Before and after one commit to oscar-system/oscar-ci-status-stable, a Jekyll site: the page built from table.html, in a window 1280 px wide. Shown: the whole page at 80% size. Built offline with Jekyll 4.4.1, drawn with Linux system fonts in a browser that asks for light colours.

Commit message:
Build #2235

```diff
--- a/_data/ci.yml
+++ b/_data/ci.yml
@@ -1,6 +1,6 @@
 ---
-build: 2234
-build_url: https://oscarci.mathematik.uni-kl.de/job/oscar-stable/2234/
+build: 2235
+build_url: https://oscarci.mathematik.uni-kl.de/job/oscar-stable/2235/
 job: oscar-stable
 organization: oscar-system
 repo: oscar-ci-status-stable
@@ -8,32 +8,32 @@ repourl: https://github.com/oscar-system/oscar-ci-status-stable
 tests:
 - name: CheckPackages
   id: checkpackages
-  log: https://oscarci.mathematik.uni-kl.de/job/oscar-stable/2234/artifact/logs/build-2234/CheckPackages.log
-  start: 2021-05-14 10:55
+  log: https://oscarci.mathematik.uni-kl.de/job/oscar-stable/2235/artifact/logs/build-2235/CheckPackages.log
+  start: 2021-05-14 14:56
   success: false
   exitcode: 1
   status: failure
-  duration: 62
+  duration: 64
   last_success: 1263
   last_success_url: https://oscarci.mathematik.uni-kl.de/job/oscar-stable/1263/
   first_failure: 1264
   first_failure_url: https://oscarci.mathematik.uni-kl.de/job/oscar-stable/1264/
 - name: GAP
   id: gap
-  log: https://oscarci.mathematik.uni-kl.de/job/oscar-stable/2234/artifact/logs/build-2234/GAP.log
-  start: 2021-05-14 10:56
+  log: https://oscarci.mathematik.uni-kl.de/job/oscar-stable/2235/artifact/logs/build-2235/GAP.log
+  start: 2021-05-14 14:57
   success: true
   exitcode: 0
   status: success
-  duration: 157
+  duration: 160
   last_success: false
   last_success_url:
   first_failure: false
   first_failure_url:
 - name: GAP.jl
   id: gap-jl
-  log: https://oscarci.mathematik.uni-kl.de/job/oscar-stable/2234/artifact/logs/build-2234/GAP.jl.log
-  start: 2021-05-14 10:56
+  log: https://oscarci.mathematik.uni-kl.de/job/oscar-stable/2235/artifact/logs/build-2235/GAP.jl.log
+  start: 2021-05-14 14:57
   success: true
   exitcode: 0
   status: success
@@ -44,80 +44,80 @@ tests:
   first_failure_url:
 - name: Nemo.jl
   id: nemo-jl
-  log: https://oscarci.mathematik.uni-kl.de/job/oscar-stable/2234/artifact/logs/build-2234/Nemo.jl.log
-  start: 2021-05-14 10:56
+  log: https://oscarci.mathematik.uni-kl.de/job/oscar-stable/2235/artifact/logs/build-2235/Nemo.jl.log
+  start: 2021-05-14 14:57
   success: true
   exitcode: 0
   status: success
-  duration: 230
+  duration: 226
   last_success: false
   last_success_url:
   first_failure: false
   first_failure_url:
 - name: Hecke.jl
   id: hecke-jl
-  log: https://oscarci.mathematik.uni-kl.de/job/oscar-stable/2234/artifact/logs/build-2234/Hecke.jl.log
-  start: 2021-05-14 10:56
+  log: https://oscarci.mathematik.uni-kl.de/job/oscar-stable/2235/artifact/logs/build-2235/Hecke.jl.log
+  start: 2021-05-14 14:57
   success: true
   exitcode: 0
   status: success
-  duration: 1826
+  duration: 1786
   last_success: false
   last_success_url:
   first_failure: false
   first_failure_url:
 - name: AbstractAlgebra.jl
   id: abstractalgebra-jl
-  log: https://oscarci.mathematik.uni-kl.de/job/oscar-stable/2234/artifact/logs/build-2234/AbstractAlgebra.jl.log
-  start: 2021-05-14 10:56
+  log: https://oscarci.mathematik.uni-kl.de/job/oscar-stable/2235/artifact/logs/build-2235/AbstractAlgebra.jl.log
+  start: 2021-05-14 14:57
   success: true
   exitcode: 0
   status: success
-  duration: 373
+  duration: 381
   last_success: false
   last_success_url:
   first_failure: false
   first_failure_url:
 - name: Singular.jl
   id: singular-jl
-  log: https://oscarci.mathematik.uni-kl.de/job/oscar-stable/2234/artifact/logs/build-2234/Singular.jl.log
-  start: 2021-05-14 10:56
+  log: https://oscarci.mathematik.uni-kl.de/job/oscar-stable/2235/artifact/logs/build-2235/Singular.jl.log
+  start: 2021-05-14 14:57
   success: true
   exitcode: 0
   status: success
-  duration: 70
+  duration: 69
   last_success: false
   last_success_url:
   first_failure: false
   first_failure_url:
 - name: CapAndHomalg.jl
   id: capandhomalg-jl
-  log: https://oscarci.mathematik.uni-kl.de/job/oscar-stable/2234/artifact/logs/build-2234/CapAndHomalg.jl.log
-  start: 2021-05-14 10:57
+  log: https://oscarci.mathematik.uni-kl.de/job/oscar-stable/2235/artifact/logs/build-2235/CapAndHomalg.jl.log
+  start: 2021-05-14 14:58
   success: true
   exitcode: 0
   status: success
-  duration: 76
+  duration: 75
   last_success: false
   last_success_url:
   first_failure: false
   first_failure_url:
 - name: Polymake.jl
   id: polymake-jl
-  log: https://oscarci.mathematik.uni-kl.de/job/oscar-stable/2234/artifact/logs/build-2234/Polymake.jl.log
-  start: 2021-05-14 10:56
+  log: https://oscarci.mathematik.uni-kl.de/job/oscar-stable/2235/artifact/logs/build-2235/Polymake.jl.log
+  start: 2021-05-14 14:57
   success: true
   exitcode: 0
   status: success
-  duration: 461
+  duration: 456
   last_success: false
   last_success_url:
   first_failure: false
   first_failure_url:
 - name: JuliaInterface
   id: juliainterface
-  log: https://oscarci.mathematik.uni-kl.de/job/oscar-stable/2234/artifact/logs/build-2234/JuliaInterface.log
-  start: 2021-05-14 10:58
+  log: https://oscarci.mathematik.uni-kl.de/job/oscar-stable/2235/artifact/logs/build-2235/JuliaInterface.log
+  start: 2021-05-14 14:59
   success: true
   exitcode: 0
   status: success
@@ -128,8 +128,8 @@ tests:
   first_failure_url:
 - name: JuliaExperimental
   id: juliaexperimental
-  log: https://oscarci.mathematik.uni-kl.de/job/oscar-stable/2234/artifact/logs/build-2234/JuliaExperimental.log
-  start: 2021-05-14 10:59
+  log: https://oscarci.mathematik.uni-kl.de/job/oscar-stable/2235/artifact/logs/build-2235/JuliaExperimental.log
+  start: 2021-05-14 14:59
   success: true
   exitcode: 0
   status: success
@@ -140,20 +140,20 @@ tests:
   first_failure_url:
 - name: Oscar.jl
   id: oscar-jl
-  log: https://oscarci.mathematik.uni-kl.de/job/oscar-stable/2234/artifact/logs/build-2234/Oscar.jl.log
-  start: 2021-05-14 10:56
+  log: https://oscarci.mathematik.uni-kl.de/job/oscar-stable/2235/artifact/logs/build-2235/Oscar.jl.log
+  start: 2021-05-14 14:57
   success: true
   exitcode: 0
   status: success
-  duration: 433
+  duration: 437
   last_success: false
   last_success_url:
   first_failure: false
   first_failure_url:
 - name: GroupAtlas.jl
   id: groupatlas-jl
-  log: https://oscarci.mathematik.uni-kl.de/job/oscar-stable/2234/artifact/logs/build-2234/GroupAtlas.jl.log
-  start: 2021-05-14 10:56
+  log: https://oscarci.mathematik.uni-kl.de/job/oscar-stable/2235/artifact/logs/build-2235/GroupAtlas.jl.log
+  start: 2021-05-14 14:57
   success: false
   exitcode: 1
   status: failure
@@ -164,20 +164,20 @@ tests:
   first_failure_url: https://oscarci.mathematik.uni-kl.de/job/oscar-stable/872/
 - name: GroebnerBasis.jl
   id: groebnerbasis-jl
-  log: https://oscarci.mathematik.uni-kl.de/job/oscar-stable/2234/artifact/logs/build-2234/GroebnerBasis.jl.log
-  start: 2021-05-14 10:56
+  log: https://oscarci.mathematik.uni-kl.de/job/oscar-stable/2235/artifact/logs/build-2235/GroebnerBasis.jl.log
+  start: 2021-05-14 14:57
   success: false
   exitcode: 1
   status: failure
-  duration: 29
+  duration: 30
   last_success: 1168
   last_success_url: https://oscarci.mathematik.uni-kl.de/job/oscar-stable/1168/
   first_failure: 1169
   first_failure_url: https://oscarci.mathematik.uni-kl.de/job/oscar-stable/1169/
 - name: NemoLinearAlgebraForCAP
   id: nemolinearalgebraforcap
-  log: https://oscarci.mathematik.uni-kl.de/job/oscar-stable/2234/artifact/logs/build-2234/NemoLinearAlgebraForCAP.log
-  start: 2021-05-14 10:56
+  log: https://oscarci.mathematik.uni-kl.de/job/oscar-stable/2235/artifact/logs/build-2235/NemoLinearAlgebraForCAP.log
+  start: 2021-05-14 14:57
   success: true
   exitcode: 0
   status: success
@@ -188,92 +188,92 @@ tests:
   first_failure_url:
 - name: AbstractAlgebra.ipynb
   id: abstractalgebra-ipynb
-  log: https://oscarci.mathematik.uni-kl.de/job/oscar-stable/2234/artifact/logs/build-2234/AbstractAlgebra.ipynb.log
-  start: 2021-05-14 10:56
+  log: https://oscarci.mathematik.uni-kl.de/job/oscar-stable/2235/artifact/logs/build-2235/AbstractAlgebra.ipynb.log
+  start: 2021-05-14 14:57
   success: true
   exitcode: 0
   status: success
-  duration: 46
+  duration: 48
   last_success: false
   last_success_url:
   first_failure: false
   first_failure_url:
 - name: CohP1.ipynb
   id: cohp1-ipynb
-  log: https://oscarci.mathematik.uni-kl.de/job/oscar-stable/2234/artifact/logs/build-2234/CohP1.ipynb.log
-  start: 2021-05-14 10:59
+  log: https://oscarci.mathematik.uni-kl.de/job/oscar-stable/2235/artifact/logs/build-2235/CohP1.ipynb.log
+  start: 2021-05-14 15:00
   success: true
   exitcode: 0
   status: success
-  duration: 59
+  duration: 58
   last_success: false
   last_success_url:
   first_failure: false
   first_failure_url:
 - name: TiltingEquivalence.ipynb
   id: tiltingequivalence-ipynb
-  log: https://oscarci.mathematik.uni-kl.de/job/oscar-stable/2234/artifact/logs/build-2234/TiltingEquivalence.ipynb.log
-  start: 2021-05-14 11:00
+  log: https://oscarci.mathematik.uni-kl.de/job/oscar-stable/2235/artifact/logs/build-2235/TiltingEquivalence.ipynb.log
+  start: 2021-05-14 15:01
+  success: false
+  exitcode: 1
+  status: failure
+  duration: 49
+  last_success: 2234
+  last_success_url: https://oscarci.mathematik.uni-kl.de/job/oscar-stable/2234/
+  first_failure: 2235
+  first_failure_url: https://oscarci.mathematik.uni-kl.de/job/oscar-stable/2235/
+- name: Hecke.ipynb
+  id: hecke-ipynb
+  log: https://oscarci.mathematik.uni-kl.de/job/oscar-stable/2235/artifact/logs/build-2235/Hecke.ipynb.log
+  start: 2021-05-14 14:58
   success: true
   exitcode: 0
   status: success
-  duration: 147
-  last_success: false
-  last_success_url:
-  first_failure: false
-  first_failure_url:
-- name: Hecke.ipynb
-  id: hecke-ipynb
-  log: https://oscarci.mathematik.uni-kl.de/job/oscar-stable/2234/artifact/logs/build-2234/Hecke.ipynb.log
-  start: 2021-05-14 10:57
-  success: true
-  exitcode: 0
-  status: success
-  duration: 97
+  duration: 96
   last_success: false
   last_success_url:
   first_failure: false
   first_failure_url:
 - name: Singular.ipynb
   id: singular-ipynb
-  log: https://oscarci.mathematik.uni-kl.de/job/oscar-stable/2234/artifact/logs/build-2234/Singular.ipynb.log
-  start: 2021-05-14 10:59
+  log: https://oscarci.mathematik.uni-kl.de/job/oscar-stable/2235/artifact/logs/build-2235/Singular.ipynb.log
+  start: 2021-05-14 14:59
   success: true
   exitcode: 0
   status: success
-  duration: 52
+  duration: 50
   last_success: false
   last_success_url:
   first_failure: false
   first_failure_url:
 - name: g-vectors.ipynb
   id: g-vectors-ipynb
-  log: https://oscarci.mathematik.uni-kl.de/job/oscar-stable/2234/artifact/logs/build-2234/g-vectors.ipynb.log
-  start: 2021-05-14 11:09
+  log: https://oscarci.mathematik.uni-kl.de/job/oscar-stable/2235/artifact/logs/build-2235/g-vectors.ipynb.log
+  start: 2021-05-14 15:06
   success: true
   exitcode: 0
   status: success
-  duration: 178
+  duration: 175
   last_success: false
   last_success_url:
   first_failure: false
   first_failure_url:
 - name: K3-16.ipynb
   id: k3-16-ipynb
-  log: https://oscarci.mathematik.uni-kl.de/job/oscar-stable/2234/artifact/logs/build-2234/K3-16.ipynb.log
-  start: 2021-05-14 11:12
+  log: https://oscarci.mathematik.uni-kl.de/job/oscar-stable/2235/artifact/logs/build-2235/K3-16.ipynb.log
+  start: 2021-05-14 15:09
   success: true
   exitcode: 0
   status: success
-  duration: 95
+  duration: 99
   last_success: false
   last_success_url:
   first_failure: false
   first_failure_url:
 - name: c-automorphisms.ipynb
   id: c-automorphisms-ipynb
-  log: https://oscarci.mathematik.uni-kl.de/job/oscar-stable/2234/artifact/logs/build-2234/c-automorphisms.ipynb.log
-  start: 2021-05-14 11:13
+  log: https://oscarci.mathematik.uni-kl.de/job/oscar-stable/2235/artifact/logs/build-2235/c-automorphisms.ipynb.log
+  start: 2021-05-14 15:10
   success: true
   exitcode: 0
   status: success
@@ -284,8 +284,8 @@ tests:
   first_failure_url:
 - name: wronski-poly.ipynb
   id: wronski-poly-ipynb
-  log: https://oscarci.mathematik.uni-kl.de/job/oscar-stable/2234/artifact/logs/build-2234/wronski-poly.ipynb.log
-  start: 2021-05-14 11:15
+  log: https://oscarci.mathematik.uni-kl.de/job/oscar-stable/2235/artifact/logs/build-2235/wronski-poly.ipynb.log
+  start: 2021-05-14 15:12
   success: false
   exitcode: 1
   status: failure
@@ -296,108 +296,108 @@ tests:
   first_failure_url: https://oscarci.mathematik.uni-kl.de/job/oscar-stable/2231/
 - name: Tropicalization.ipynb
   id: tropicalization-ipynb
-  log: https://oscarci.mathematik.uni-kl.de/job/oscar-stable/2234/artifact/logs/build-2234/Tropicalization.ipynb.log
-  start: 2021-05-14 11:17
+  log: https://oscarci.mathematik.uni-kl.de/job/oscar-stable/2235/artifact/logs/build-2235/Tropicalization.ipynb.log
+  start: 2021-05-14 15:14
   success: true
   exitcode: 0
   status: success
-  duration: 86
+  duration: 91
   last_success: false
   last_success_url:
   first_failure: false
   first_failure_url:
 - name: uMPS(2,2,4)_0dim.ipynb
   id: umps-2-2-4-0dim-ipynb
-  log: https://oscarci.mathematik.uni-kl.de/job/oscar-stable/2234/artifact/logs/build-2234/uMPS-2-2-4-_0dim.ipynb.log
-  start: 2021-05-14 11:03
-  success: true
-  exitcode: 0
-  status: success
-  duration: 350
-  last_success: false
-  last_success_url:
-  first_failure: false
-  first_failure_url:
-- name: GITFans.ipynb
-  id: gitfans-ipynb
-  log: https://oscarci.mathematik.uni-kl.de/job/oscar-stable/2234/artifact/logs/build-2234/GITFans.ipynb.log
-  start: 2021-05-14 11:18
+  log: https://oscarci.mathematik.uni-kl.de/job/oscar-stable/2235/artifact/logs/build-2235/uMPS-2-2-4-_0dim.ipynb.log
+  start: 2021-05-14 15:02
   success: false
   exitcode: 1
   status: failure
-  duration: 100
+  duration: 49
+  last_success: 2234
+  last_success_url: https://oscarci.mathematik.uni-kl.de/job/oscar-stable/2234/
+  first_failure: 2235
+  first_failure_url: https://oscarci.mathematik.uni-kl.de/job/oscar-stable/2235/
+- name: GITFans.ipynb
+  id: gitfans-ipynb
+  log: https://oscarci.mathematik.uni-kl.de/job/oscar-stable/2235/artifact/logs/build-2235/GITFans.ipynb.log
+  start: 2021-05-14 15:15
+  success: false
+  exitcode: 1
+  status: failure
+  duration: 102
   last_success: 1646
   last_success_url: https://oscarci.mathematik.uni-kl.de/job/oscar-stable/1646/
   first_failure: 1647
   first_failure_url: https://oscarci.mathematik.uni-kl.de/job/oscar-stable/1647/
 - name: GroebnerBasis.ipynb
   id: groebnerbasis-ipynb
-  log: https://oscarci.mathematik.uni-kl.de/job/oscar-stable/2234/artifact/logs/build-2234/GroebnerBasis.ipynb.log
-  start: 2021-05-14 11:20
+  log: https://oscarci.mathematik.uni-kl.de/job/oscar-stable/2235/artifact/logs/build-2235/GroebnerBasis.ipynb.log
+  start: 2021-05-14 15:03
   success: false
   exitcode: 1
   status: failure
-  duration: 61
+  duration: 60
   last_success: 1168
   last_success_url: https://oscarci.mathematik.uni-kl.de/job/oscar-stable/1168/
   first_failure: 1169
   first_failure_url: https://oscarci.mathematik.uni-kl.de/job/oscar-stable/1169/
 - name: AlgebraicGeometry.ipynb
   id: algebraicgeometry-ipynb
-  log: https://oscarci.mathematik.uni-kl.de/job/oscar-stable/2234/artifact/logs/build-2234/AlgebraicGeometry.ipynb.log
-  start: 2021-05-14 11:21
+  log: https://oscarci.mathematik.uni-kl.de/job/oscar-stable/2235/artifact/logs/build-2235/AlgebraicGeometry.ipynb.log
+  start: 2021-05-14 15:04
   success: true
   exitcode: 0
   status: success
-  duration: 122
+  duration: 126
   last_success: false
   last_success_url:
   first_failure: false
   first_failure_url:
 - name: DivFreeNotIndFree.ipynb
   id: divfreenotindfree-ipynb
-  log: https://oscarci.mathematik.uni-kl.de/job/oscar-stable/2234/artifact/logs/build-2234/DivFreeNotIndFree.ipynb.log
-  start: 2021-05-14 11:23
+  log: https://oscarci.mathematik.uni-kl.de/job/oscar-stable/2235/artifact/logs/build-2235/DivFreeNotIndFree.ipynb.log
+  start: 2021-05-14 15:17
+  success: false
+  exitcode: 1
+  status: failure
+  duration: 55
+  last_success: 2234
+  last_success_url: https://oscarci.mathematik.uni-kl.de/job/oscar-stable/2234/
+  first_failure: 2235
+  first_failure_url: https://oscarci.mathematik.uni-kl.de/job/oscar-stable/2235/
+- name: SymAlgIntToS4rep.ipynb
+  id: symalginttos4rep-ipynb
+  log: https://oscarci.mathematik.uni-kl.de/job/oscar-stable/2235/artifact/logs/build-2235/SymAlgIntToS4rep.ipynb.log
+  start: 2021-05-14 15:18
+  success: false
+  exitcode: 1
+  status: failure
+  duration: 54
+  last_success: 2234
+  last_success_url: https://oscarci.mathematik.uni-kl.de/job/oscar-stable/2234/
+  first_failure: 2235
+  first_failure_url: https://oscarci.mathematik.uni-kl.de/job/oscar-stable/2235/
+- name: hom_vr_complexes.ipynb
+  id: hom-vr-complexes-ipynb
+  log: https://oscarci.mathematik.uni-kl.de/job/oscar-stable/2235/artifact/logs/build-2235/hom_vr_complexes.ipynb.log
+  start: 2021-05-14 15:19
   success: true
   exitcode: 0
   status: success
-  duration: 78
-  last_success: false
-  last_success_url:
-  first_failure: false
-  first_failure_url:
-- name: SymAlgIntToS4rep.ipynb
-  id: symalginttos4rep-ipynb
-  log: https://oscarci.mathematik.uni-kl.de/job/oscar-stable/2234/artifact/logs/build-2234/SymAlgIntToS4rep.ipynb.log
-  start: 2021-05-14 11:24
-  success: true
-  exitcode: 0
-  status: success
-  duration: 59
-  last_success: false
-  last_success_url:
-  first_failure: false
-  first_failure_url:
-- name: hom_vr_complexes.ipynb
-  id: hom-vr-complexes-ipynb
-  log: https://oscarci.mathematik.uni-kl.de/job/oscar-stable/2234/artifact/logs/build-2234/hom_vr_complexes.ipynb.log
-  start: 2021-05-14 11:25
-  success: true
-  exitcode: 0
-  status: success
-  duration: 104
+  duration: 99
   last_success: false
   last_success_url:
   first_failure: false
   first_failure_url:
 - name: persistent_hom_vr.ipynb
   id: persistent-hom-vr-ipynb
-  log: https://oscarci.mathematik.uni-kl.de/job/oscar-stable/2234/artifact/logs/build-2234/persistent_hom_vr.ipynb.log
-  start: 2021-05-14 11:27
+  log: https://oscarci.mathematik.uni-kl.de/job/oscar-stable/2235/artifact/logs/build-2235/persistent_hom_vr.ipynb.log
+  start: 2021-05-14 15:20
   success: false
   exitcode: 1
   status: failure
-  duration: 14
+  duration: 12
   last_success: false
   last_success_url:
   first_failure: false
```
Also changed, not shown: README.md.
* * *
## Task directions
Copy the lines of the entries above that mention "vectors".

## Solution to this problem
 - name: g-vectors.ipynb
   id: g-vectors-ipynb
-  log: https://oscarci.mathematik.uni-kl.de/job/oscar-stable/2234/artifact/logs/build-2234/g-vectors.ipynb.log
+  log: https://oscarci.mathematik.uni-kl.de/job/oscar-stable/2235/artifact/logs/build-2235/g-vectors.ipynb.log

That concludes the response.